[Dataset entries]
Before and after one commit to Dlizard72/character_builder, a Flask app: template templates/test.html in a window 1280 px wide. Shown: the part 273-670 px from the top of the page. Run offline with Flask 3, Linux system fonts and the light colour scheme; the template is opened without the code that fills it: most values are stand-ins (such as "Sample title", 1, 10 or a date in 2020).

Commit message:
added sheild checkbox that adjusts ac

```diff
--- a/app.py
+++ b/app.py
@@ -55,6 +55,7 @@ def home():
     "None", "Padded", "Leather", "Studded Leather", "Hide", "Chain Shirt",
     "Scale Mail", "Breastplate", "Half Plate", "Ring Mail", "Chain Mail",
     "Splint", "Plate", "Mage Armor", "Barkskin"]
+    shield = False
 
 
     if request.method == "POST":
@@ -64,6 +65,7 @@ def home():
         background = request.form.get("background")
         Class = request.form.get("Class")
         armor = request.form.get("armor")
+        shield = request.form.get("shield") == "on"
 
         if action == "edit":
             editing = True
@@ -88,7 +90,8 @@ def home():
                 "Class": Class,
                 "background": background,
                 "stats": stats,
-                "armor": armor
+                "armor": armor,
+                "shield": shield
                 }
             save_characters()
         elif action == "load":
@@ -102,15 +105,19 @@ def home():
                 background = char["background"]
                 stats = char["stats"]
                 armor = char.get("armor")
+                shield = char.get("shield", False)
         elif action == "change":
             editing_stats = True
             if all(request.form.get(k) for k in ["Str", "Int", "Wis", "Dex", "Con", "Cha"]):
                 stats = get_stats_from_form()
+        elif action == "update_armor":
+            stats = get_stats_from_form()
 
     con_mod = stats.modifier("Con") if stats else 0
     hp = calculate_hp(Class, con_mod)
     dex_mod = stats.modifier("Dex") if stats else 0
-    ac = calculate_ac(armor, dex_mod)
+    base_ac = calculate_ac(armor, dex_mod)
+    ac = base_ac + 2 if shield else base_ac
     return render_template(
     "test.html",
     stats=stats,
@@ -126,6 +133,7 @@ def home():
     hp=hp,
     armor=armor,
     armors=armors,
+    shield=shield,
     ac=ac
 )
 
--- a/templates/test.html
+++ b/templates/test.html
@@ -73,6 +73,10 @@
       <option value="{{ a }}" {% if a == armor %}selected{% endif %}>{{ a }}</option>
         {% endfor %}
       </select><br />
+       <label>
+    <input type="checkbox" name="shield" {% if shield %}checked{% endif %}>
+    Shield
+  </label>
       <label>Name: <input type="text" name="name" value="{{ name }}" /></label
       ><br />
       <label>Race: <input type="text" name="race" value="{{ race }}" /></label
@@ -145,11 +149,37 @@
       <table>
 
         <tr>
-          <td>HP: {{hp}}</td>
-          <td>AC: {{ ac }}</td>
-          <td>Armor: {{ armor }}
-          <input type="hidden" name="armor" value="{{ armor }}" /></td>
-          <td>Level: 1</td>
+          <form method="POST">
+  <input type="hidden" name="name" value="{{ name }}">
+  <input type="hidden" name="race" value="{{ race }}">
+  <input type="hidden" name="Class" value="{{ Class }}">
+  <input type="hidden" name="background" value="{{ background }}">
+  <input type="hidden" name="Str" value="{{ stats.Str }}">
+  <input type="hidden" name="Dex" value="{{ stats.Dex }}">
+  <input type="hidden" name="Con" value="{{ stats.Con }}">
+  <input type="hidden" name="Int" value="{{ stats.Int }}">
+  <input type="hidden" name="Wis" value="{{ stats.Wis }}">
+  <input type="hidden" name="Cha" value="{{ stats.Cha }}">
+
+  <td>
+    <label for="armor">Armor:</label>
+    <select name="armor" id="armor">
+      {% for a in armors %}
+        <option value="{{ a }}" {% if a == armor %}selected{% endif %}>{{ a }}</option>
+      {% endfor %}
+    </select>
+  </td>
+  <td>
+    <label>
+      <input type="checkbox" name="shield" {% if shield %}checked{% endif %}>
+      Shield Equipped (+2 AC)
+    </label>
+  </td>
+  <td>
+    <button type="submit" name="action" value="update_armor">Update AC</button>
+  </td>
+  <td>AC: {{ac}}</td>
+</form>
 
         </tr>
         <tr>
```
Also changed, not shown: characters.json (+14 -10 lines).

§ DIRECTIONS: Only lines containing the word "False" should appear in the answer, and every such line from the records above must be there.

§ WRITTEN ANSWER:
+    shield = False
+                shield = char.get("shield", False)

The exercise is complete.